Having decided to go in with absolutely no expectations whatsoever, I didn’t even Google the speakers! I have to thank Laura for convincing me to go (me and networking situations don’t generally get along due to a crippling nervousness of saying something stupid), and for meeting me at Waterloo before I wandered off by myself (ref. my last excursion into London). Considering I worked in London for a while and I have been there several times, I have a fantastic ability to lose my direction.
Anyway. The conference was held at the London College of Communication in Elephant & Castle, and filled a full day of complete immersion in to publishing. Although seminar selections were on a first-come-first-served basis according to your list of preferences, I definitely feel I lucked out with my picks (read about my seminar choices in PT2)…
Opening Debate: Game Changers
This was very much a broad overview which, as SYP explained, introduced “individuals, companies and trends which have significantly altered the present day landscape of publishing”. Speakers were Trevor Klein of Somethin’ Else, Laura Austin of YUDU, Sarah Taylor of Troubador Publishing, and Julia Kingsford, one of the brains behind World Book Night.
Julia Kingsford, first to speak, immediately touched on one of the biggest issues facing the publishing world – and it’s not new technologies, but the lack of interest in reading full stop. When one in three homes in the UK don’t have a single book, Kingsford argues that it is important to physically hand them the written word. World Book Night is not only centred around literacy, but a passion for language and a passion to share it. Approximately a quarter of the population don’t have sufficient access to the internet or digital equipment, and 40% of people only have Level One literacy (grade D or below in GCSE English), which means that aside from all our exciting technologies and innovations (of which there are many), we also have to address the pressing issue of getting people to read in the first place.
This impassioned opening, which got me feeling enthusiastic for World Book Night and reading all over again (not hard, I know), moved on to the new technologies being brought to the table by publishers. As someone who doesn’t own a tablet, e-reader or know much (if anything) about digital publishing, it was the following three speakers who opened my eyes to the possibilities.
Laura Austin – founder of BookMachine – talked about her role as eBook Product Manager at YUDU, demonstrated what could be done with digital, and in particular Apple’s iBooks Author. Using this tool, as opposed to bespoke apps, Austin explained that interactive content (referencing the YUDU-HarperCollins collaboration on a series of interactive titles based on The Hobbit) could be created and published much more cheaply and quickly as eBooks.

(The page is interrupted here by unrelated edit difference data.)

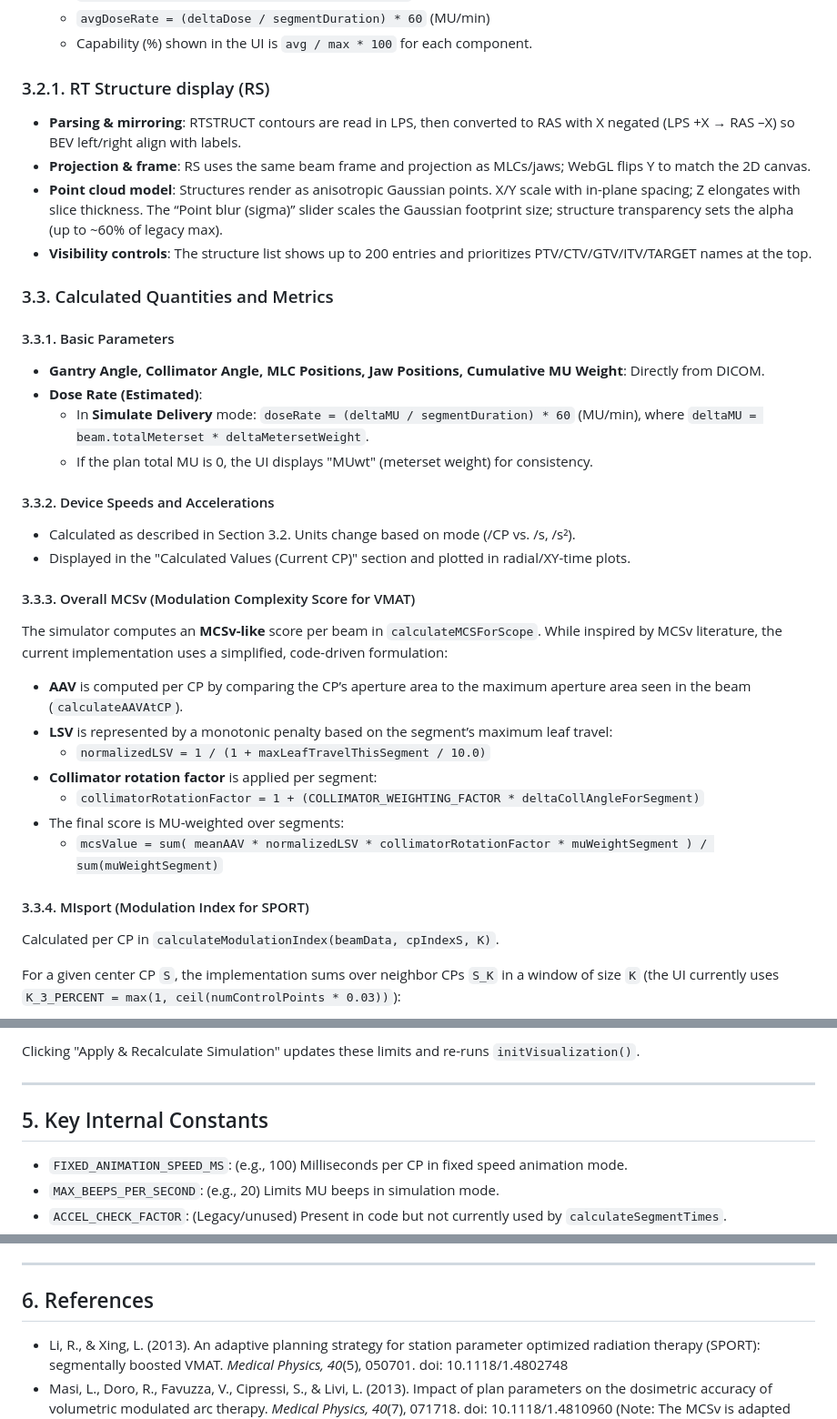
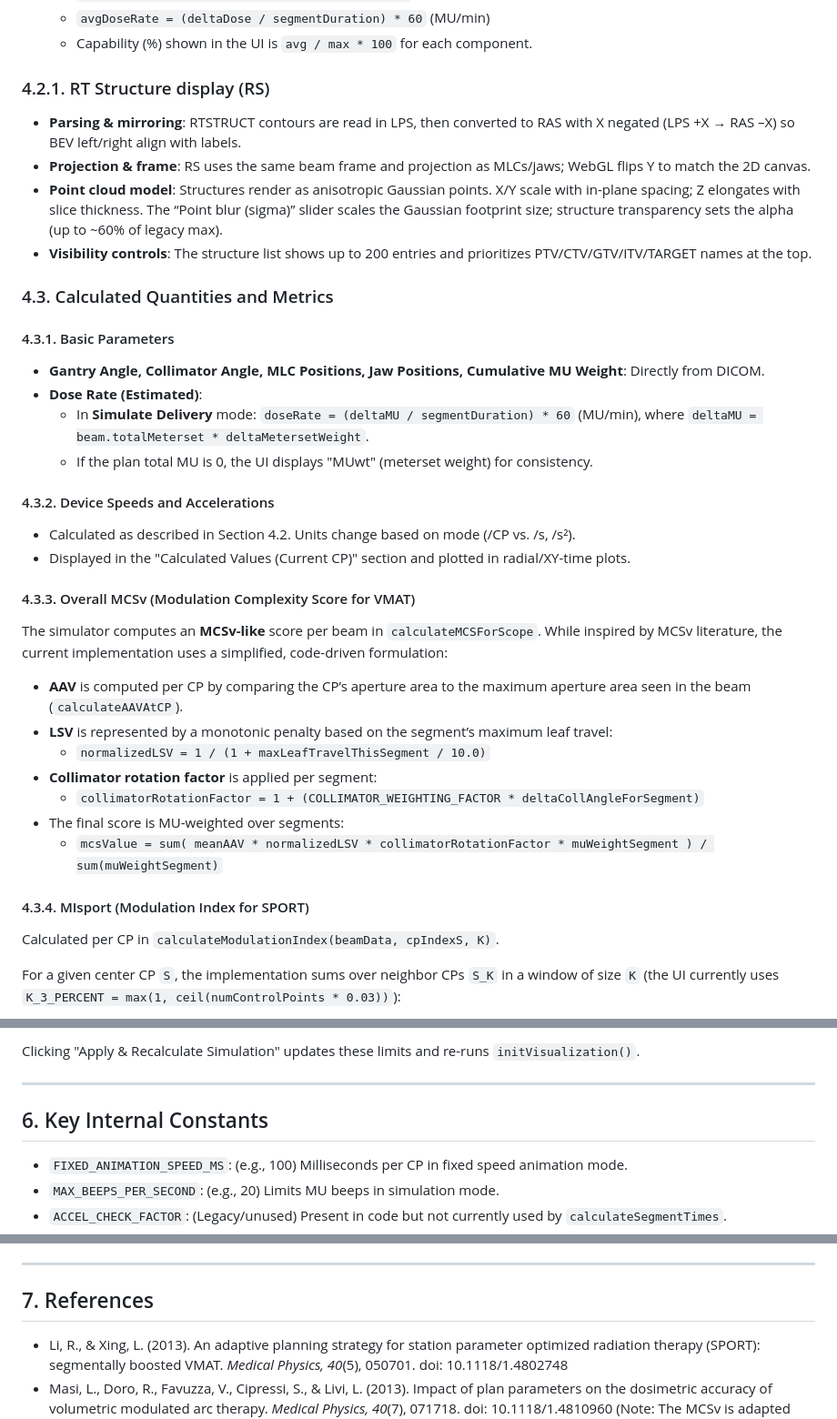
Before and after one commit to Varian-MedicalAffairsAppliedSolutions/PlanDeliverySimulator, a Markdown page: README.md, 3 parts joined by grey strips. Shown at 91% size. Drawn GitHub-style.

```diff
--- a/README.md
+++ b/README.md
@@ -180,25 +203,25 @@ This mode estimates segment durations based on device kinematics and MU delivery
   * `avgDoseRate = (deltaDose / segmentDuration) * 60` (MU/min)
   * Capability (%) shown in the UI is `avg / max * 100` for each component.
 
-### 3.2.1. RT Structure display (RS)
+### 4.2.1. RT Structure display (RS)
 * **Parsing & mirroring**: RTSTRUCT contours are read in LPS, then converted to RAS with X negated (LPS +X → RAS –X) so BEV left/right align with labels.
 * **Projection & frame**: RS uses the same beam frame and projection as MLCs/jaws; WebGL flips Y to match the 2D canvas.
 * **Point cloud model**: Structures render as anisotropic Gaussian points. X/Y scale with in-plane spacing; Z elongates with slice thickness. The “Point blur (sigma)” slider scales the Gaussian footprint size; structure transparency sets the alpha (up to ~60% of legacy max).
 * **Visibility controls**: The structure list shows up to 200 entries and prioritizes PTV/CTV/GTV/ITV/TARGET names at the top.
 
-### 3.3. Calculated Quantities and Metrics
+### 4.3. Calculated Quantities and Metrics
 
-#### 3.3.1. Basic Parameters
+#### 4.3.1. Basic Parameters
 * **Gantry Angle, Collimator Angle, MLC Positions, Jaw Positions, Cumulative MU Weight**: Directly from DICOM.
 * **Dose Rate (Estimated)**:
     * In **Simulate Delivery** mode: `doseRate = (deltaMU / segmentDuration) * 60` (MU/min), where `deltaMU = beam.totalMeterset * deltaMetersetWeight`.
     * If the plan total MU is 0, the UI displays "MUwt" (meterset weight) for consistency.
 
-#### 3.3.2. Device Speeds and Accelerations
-* Calculated as described in Section 3.2. Units change based on mode (/CP vs. /s, /s²).
+#### 4.3.2. Device Speeds and Accelerations
+* Calculated as described in Section 4.2. Units change based on mode (/CP vs. /s, /s²).
 * Displayed in the "Calculated Values (Current CP)" section and plotted in radial/XY-time plots.
 
-#### 3.3.3. Overall MCSv (Modulation Complexity Score for VMAT)
+#### 4.3.3. Overall MCSv (Modulation Complexity Score for VMAT)
 The simulator computes an **MCSv-like** score per beam in `calculateMCSForScope`. While inspired by MCSv literature, the current implementation uses a simplified, code-driven formulation:
 
 * **AAV** is computed per CP by comparing the CP’s aperture area to the maximum aperture area seen in the beam (`calculateAAVAtCP`).
@@ -209,7 +232,7 @@ The simulator computes an **MCSv-like** score per beam in `calculateMCSForScope`
 * The final score is MU-weighted over segments:
   * `mcsValue = sum( meanAAV * normalizedLSV * collimatorRotationFactor * muWeightSegment ) / sum(muWeightSegment)`
 
-#### 3.3.4. MIsport (Modulation Index for SPORT)
+#### 4.3.4. MIsport (Modulation Index for SPORT)
 Calculated per CP in `calculateModulationIndex(beamData, cpIndexS, K)`.
 
 For a given center CP `S`, the implementation sums over neighbor CPs `S_K` in a window of size `K` (the UI currently uses `K_3_PERCENT = max(1, ceil(numControlPoints * 0.03))`):
@@ -294,7 +317,7 @@ Clicking "Apply & Recalculate Simulation" updates these limits and re-runs `init
 
 ---
 
-## 5. Key Internal Constants
+## 6. Key Internal Constants
 * `FIXED_ANIMATION_SPEED_MS`: (e.g., 100) Milliseconds per CP in fixed speed animation mode.
 * `MAX_BEEPS_PER_SECOND`: (e.g., 20) Limits MU beeps in simulation mode.
 * `ACCEL_CHECK_FACTOR`: (Legacy/unused) Present in code but not currently used by `calculateSegmentTimes`.
@@ -309,7 +332,7 @@ Clicking "Apply & Recalculate Simulation" updates these limits and re-runs `init
 
 ---
 
-## 6. References
+## 7. References
 * Li, R., & Xing, L. (2013). An adaptive planning strategy for station parameter optimized radiation therapy (SPORT): segmentally boosted VMAT. *Medical Physics, 40*(5), 050701. doi: 10.1118/1.4802748
 * Masi, L., Doro, R., Favuzza, V., Cipressi, S., & Livi, L. (2013). Impact of plan parameters on the dosimetric accuracy of volumetric modulated arc therapy. *Medical Physics, 40*(7), 071718. doi: 10.1118/1.4810960 (Note: The MCSv is adapted from this, which adapted from McNiven et al.)
 * McNiven, A. L., Sharpe, M. B., & Purdie, T. G. (2010). A new metric for assessing IMRT modulation complexity and plan deliverability. *Medical Physics, 37*(2), 505-515. doi: 10.1118/1.3276772
```
Also changed, not shown: other parts of README.md (+31 -8 lines).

Sarah Taylor talked about the continued importance and influence of traditional publishers in the market, yet with a twist. As Marketing Assistant at Matador (the self-publishing imprint of Troubador), Taylor explained they work with 300 authors a year – on more than 400 titles – offering expertise built from the traditional publishing industry and a strong route to market, without obstructing self-publishing. There is ultimately a fear with self-publishing and eBooks, that the industry will become flooded with lower quality works, that “anyone can be an author”, whereas it’s imprints like Matador proving that this is no way the case. They recognise the power and importance of self-publishing for an author, and rather than close the doors on this, open them wide, with plenty of directions.
To close the opening debate, Trevor Klein opened my eyes to what digital publishing looks like and will look like (my extent of knowledge is a first generation Kindle that my mother owns and working in Waterstones during the first phase of e-readers about 3 years ago).

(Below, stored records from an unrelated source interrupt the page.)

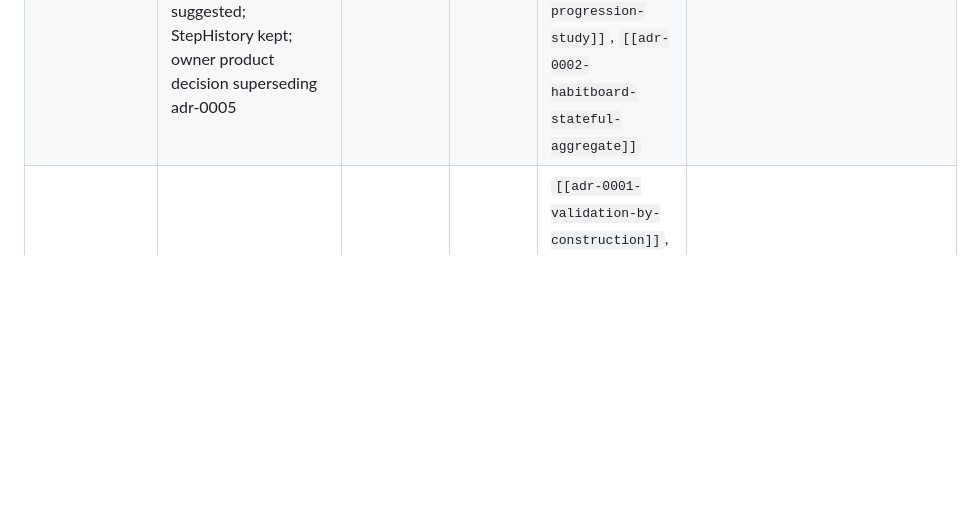
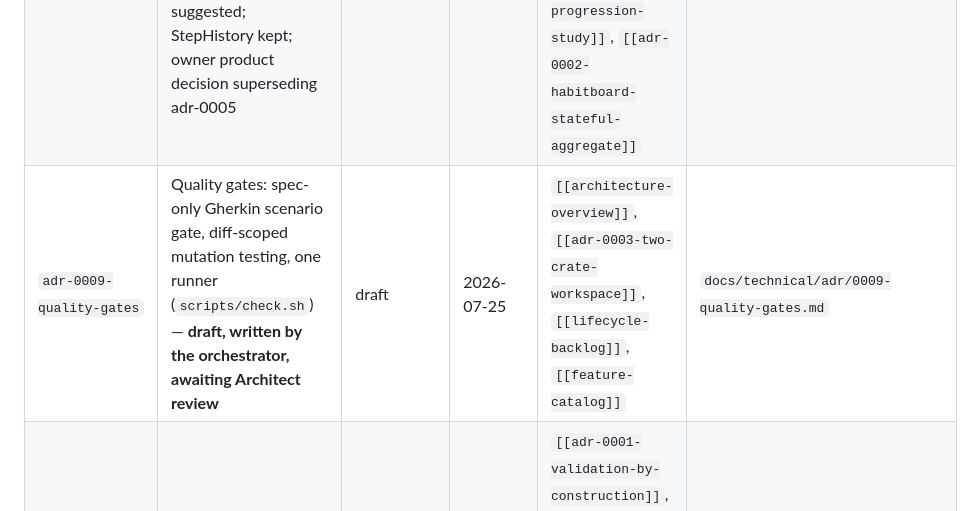
Before and after one commit to AskmethatFR/askme-kayzen, a Markdown page: docs/INDEX.md, the part around the change. GitHub-like rendering; blank space fills up the shorter version.

Commit message:
docs(technical): record the quality gates as ADR-0009 (draft)
The two gates and their runner were documented only in two script headers: what
the Gherkin gate checks in both directions, why @wip waives coverage alone, why
mutation testing is diff-scoped, why app/src/main.rs is the single exclusion, and
why the mutation gate needs committed work on a clean tree.

Filed as draft: technical nodes are the Architect's lane, and this one was
written by the orchestrator while wiring the gates. It needs the Architect's
review before it reads as settled.

Co-Authored-By: Claude Opus 5 (1M context) <noreply@anthropic.com>

```diff
--- a/docs/INDEX.md
+++ b/docs/INDEX.md
@@ -25,6 +25,7 @@
 | `adr-0006-cqrs-light` | CQRS-light read side: query use cases + per-screen DTOs as crate-boundary contract, reads via existing ports, all derived data computed on read (stats = more queries), no projections/read store; suggestion DTO fields dropped (adr-0008) | current | 2026-07-23 | `[[architecture-overview]]`, `[[adr-0008-goal-based-dose-user-paced-progression]]`, `[[adr-0003-two-crate-workspace]]`, `[[habit-progression-study]]` | `docs/technical/adr/0006-cqrs-light.md` |
 | `adr-0007-habit-lifecycle-aggregate` | Habit promoted to lifecycle aggregate root: dated CompletionHistory + StepHistory, running dose (floor 1), LifecycleState enum, library-free LocalDate VO + infra Clock port, internal transitions (no lifecycle events published); dose facets amended to single Goal VO by adr-0008 | current | 2026-07-23 | `[[architecture-overview]]`, `[[lifecycle-backlog]]`, `[[adr-0008-goal-based-dose-user-paced-progression]]`, `[[adr-0002-habitboard-stateful-aggregate]]`, `[[adr-0006-cqrs-light]]` | `docs/technical/adr/0007-habit-lifecycle-aggregate.md` |
 | `adr-0008-goal-based-dose-user-paced-progression` | Goal-based dose, user-paced progression: single Goal VO (default 5, floor 1, no ceiling, ≤5 guard dropped) replaces InitialDuration+Dose; StabilityPolicy removed (no detection/suggestion); grow/lighten always-available never suggested; StepHistory kept; owner product decision superseding adr-0005 | current | 2026-07-23 | `[[adr-0005-progression-suggestion-policy]]`, `[[adr-0007-habit-lifecycle-aggregate]]`, `[[adr-0006-cqrs-light]]`, `[[architecture-overview]]`, `[[habit-progression-study]]`, `[[adr-0002-habitboard-stateful-aggregate]]` | `docs/technical/adr/0008-goal-based-dose-user-paced-progression.md` |
+| `adr-0009-quality-gates` | Quality gates: spec-only Gherkin scenario gate, diff-scoped mutation testing, one runner (`scripts/check.sh`) — **draft, written by the orchestrator, awaiting Architect review** | draft | 2026-07-25 | `[[architecture-overview]]`, `[[adr-0003-two-crate-workspace]]`, `[[lifecycle-backlog]]`, `[[feature-catalog]]` | `docs/technical/adr/0009-quality-gates.md` |
 | `architecture-overview` | Habit Management — workspace split (core/app), bounded context, layers, board-driven creation flow (stateful board), habit lifecycle write side (single Goal VO, user-paced progression), routed app shell | current | 2026-07-23 | `[[adr-0001-validation-by-construction]]`, `[[adr-0002-habitboard-stateful-aggregate]]`, `[[adr-0003-two-crate-workspace]]`, `[[adr-0004-routing-flat-enum]]`, `[[adr-0007-habit-lifecycle-aggregate]]`, `[[adr-0008-goal-based-dose-user-paced-progression]]` | `docs/technical/architecture.md` |
 | `design-modele-donnees` | Kaizen design — data model (Rust structs: Habit, stage, gestures, journal) | current | 2026-07-16 | `[[design-overview]]`, `[[design-gestes-kaizen]]`, `[[architecture-overview]]` | `docs/technical/design/02-modele-donnees.md` |
 | `design-setup-rust-dioxus` | Kaizen design — Rust project setup tutorial (Dioxus, targets web/desktop/mobile) | current | 2026-07-16 | `[[design-overview]]`, `[[design-modele-donnees]]` | `docs/technical/design/06-mise-en-place-rust.md` |
```
Also changed, not shown: 1 other file.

It’s nothing like I imagined. Klein explained that what publishers had to realise is that the future lies in “new reading experiences on new hardware”. It’s not a matter of providing an e-reader that simulates the turning of a page, but an e-reader that creates a new reading experience totally, with page layouts that not only take advantage of tablet technologies, but evolve the reading experience into something much more. Klein used his company’s Night Jar app, a BAFTA-nominated “audio-adventure” which is narrated by Benedict Cumberbatch and designed specifically for smartphones, as an example of the way in which leaps forward in technology are allowing the publishing industry to create a whole new reading experience.
The opening debate gave me a taste of what to expect, but also an enthusiasm for digital publishing. I previously felt that I was a “traditionalist” when it came to books and reading – nothing but the Real Thing would do. I love the smell of books, the satisfaction of holding one in your lap and losing yourself in the pages. To me, Digital Publishing (note the capitals, as it’s Big and Scary) was a threat to my happy state of reading affairs. It was this opening debate that smoothed my ruffled feathers, so to speak, to reassure me that the people behind digital publishing are just the same enthusiastic readers as me, and that they are not looking to kill off the book, but to enhance it and bring it to a new audience.
Read PT2 – all about the seminars – here.